Thursday, April 26, 2007

Me and Mommy...

...discuss the state of the world.

“Oh, stop. People don’t do that.”

“Yeah, they do, Mom. They do it all the time.”

“Why?” she asked. “Why would anyone want to do that? I can’t believe anyone would do that in this day and age.”

“Are you serious? It’s this ‘day and age’ that’s causing all the goddamned problems in the world.”

“People seriously call each other racial slurs in fights at that place?”

“Happens all the time,” I replied. “Every time something happens, it always turns racial. You know that guy Stan I’m always talking about? The guy who used to play for the Jets?”


“Someone calls that guy a n----r at least three times a night. Sometimes more.”

“Oh that’s so low class.”

“Who the hell do you think I’m dealing with every goddamned night?” I asked. “Low class? You wanna talk about low class? Believe me, you have absolutely no idea what goes on in these places. None.”

“Who’s doing this? The Guidos?”

“Pretty much. And you know what? Everybody thinks the whole thing’s so damned funny with the spiky hair and the eyebrows and all that crap, but it’s like a cancer with these kids, it really is. With a lot of them, it goes a whole hell of a lot further than just what they’re wearing or what they do to their faces and hair. A lot of these kids are just straight-up pieces of garbage.”

“I can’t wait until you get out of that job,” she said.

“Why? You think it’s only about that stupid club? These people are everywhere. They’re on the roads driving around. They’re growing up to be adults, some of them, and they’re taking these goddamned attitudes of theirs with them.”

“I don’t think any of this should be going on.”

“Any of what?” I asked.

“These nightclubs. I think it’s disgusting, the things you tell me about.”

“I don’t really mind the high-end clubs. If people have money, and they want to go out in the city and spend it and have a good time, I have no problem with that. It’s these places like mine that I can’t stand, because of the damned lack of civility around here. It’s absolutely insane how narcissistic these people are.”


“And the problem,” I interrupted, “is that they don’t just disappear when I walk out of the club at night. These kids are everywhere, and they don’t have a goddamned clue about life. Not a goddamned clue, and that’s why everything sucks, because too many people around here are just absolute pieces of crap who treat everyone else like shit, excuse my French.”

“How much longer until you can quit?”

“Are you even listening? This has nothing to do with my job! There’s just this attitude that too many people have in New York where if they don’t know you, you’re automatically an enemy. They can’t coexist with anyone else. It’s not like they can just go about their lives and leave people alone. Everybody has to be openly hostile to everyone else. On the road, in the store, in the club, on the phone, on the train…everywhere.”

“They way people drive in this…”

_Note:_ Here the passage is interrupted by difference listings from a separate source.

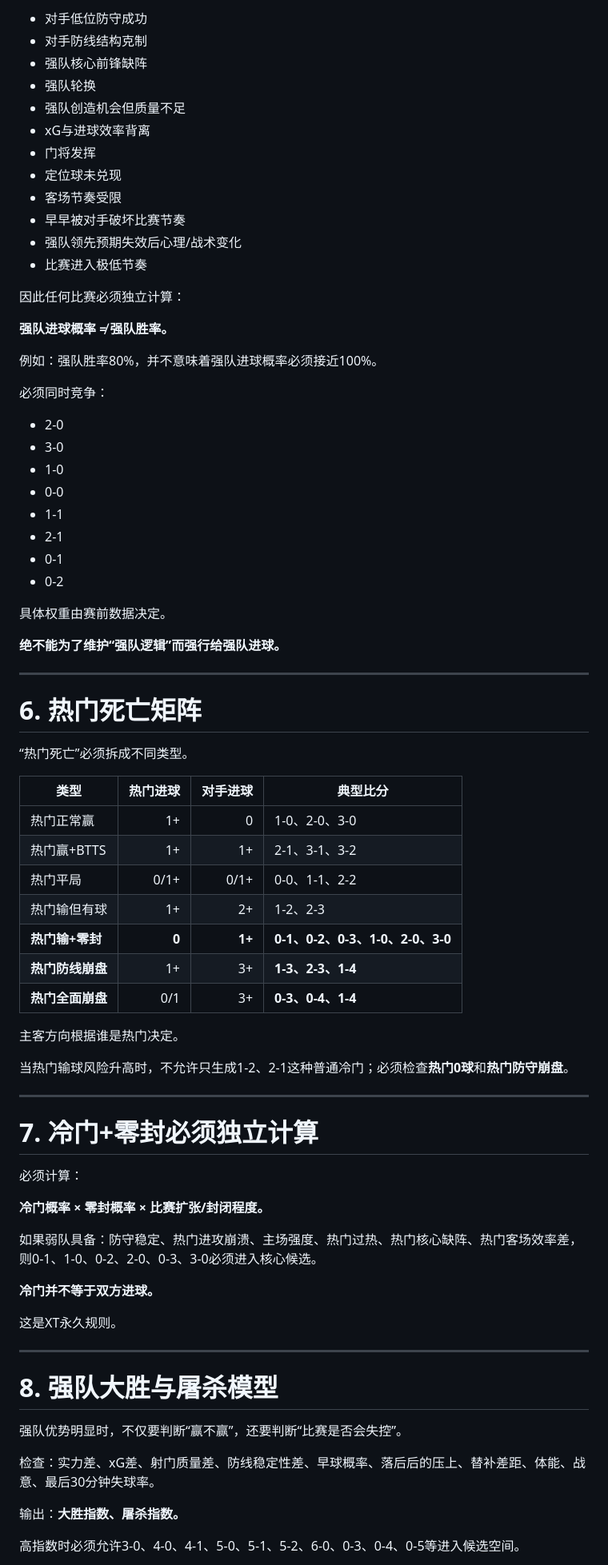
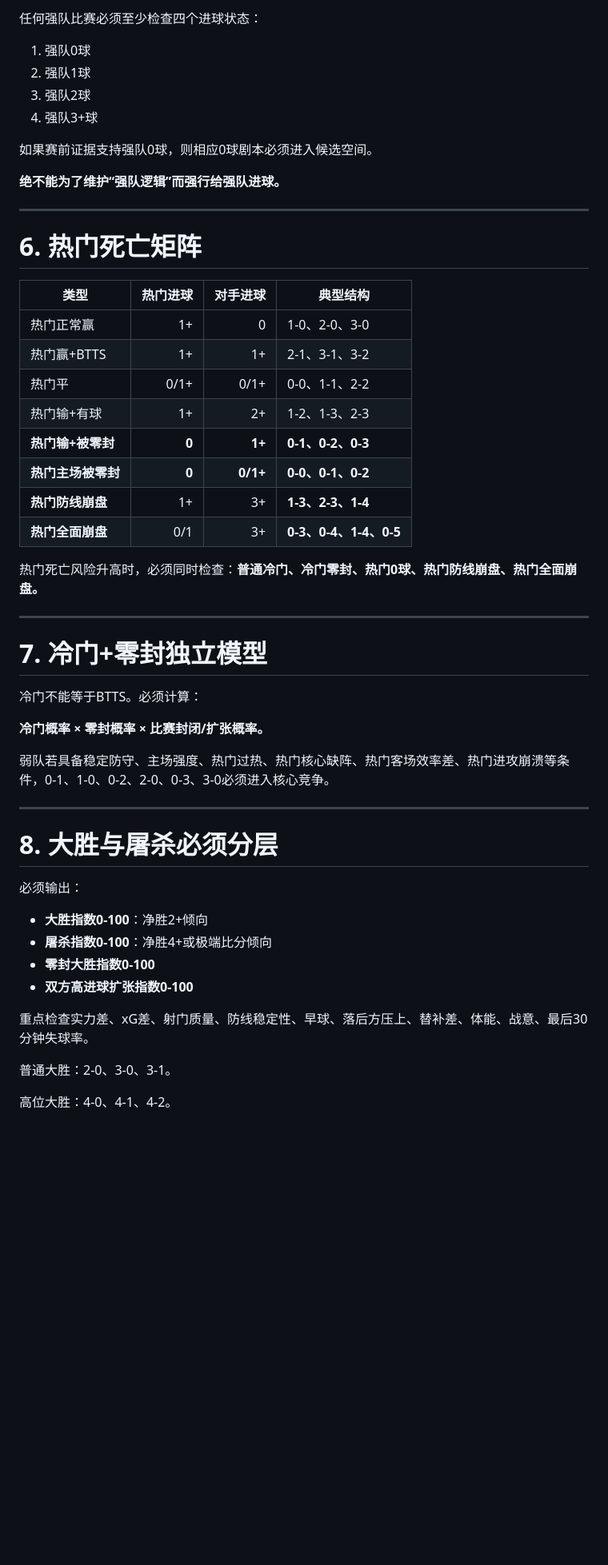
Before and after one commit to wzi13408-code/1, a Markdown page: XT_FINAL_SYSTEM.md, the part around one of its changes. Shown at 80% size. GitHub-like rendering; blank space fills up the shorter version.

```diff
--- a/XT_FINAL_SYSTEM.md
+++ b/XT_FINAL_SYSTEM.md
@@ -183,35 +144,11 @@ XT不得采用：
 
-- 对手低位防守成功
-- 对手防线结构克制
-- 强队核心前锋缺阵
-- 强队轮换
-- 强队创造机会但质量不足
-- xG与进球效率背离
-- 门将发挥
-- 定位球未兑现
-- 客场节奏受限
-- 早早被对手破坏比赛节奏
-- 强队领先预期失效后心理/战术变化
-- 比赛进入极低节奏
+任何强队比赛必须至少检查四个进球状态：
+1. 强队0球
+2. 强队1球
+3. 强队2球
+4. 强队3+球
 
-因此任何比赛必须独立计算：
-
-**强队进球概率 ≠ 强队胜率。**
-
-例如：强队胜率80%，并不意味着强队进球概率必须接近100%。
-
-必须同时竞争：
-
-- 2-0
-- 3-0
-- 1-0
-- 0-0
-- 1-1
-- 2-1
-- 0-1
-- 0-2
-
-具体权重由赛前数据决定。
+如果赛前证据支持强队0球，则相应0球剧本必须进入候选空间。
 
 **绝不能为了维护“强队逻辑”而强行给强队进球。**
 
@@ -219,45 +156,42 @@ XT不得采用：
 
 # 6. 热门死亡矩阵
 
-“热门死亡”必须拆成不同类型。
-
-| 类型 | 热门进球 | 对手进球 | 典型比分 |
+| 类型 | 热门进球 | 对手进球 | 典型结构 |
 |---|---:|---:|---|
 | 热门正常赢 | 1+ | 0 | 1-0、2-0、3-0 |
 | 热门赢+BTTS | 1+ | 1+ | 2-1、3-1、3-2 |
-| 热门平局 | 0/1+ | 0/1+ | 0-0、1-1、2-2 |
-| 热门输但有球 | 1+ | 2+ | 1-2、2-3 |
-| **热门输+零封** | **0** | **1+** | **0-1、0-2、0-3、1-0、2-0、3-0** |
+| 热门平 | 0/1+ | 0/1+ | 0-0、1-1、2-2 |
+| 热门输+有球 | 1+ | 2+ | 1-2、1-3、2-3 |
+| **热门输+被零封** | **0** | **1+** | **0-1、0-2、0-3** |
+| **热门主场被零封** | **0** | **0/1+** | **0-0、0-1、0-2** |
 | **热门防线崩盘** | 1+ | 3+ | **1-3、2-3、1-4** |
-| **热门全面崩盘** | 0/1 | 3+ | **0-3、0-4、1-4** |
+| **热门全面崩盘** | 0/1 | 3+ | **0-3、0-4、1-4、0-5** |
 
-主客方向根据谁是热门决定。
-
-当热门输球风险升高时，不允许只生成1-2、2-1这种普通冷门；必须检查**热门0球**和**热门防守崩盘**。
+热门死亡风险升高时，必须同时检查：**普通冷门、冷门零封、热门0球、热门防线崩盘、热门全面崩盘。**
 
 ---
 
-# 7. 冷门+零封必须独立计算
+# 7. 冷门+零封独立模型
 
-必须计算：
+冷门不能等于BTTS。必须计算：
 
-**冷门概率 × 零封概率 × 比赛扩张/封闭程度。**
+**冷门概率 × 零封概率 × 比赛封闭/扩张概率。**
 
-如果弱队具备：防守稳定、热门进攻崩溃、主场强度、热门过热、热门核心缺阵、热门客场效率差，则0-1、1-0、0-2、2-0、0-3、3-0必须进入核心候选。
-
-**冷门并不等于双方进球。**
-
-这是XT永久规则。
+弱队若具备稳定防守、主场强度、热门过热、热门核心缺阵、热门客场效率差、热门进攻崩溃等条件，0-1、1-0、0-2、2-0、0-3、3-0必须进入核心竞争。
 
 ---
 
-# 8. 强队大胜与屠杀模型
+# 8. 大胜与屠杀必须分层
 
-强队优势明显时，不仅要判断“赢不赢”，还要判断“比赛是否会失控”。
+必须输出：
+- **大胜指数0-100**：净胜2+倾向
+- **屠杀指数0-100**：净胜4+或极端比分倾向
+- **零封大胜指数0-100**
+- **双方高进球扩张指数0-100**
 
-检查：实力差、xG差、射门质量差、防线稳定性差、早球概率、落后后的压上、替补差距、体能、战意、最后30分钟失球率。
+重点检查实力差、xG差、射门质量、防线稳定性、早球、落后方压上、替补差、体能、战意、最后30分钟失球率。
 
-输出：**大胜指数、屠杀指数。**
+普通大胜：2-0、3-0、3-1。
 
-高指数时必须允许3-0、4-0、4-1、5-0、5-1、5-2、6-0、0-3、0-4、0-5等进入候选空间。
+高位大胜：4-0、4-1、4-2。
 
```
Also changed, not shown: other parts of XT_FINAL_SYSTEM.md (+272 -327 lines).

“Driving? Driving? Don’t even get me started on driving. People drive like they know what they’re doing, and they don’t. They tailgate and weave through traffic, and they’re not good enough drivers to do it. They don’t have the skills. I wanna go up to every idiot who cuts me off and say, ‘You’re not a good enough driver to be going around not signaling turns,’ because they’re not. Trust me on that. I was a professional driver for years. I could do shit in my car that would make your heart stop, but I don’t. If these people really wanna race, I’d kill them, but you can’t do that because you supposedly have to have some respect for the other people on the road, although you wouldn’t know it around here.”

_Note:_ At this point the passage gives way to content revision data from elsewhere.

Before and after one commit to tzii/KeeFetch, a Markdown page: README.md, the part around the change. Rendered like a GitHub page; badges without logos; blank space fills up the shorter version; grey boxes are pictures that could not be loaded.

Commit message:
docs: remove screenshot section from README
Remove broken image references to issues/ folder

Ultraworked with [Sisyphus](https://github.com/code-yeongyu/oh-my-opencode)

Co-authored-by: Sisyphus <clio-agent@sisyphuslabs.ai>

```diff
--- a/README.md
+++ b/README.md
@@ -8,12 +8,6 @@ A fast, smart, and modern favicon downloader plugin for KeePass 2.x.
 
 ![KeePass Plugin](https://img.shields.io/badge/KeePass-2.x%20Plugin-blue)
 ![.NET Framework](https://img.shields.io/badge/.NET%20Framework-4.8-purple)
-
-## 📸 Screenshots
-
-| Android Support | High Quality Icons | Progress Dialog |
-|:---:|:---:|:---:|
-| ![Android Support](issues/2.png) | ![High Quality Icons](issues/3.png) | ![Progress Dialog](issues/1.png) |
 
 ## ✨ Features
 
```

“I went to the defensive driving course,” she said, “and…”

“It’s a cancer. These people don’t have a damned clue. It’s like the lady who walked by with the stroller when I was mowing your lawn last summer. You’d figure she’d be smart about it and wait until I was looking so I could take the mower to the other side and let her go by, or maybe she should have gone to the other side of the street, but no. Just abject stupidity. I turn around and she’s standing right next to a running lawn mower with a baby in a stroller. I mean, how goddamned stupid do you have to be? These people have no idea, because nothing bad ever happened to them before, and they don’t pay attention to any of the bad shit that happens to anyone else because they’re too wrapped up in themselves and their own ignorance.”

“Now that was ridiculous. These young mothers don’t understand…”

“No,” I said. “They don’t. When I was a kid, we knew how to cross the street. You wait until it’s clear and then you run across. Then I grew up and got a driver’s license and I couldn’t understand why people kept wandering out into the middle of the road thinking I’m supposed to stop for them. Then when someone gets hit, they run straight to their Congressman and demand a traffic light or a stop sign, which nobody’s gonna stop at anyway because nobody gives a crap about obeying the law in the first place.”

“I think you really need a vacation.”

“I don’t need a vacation. I need to go to sleep, and when I wake up, I need for the collective IQ of the greater New York area to be higher than sixty-five. That’s what I need. Half the people I meet these days are so goddamned stupid they should be wearing helmets.”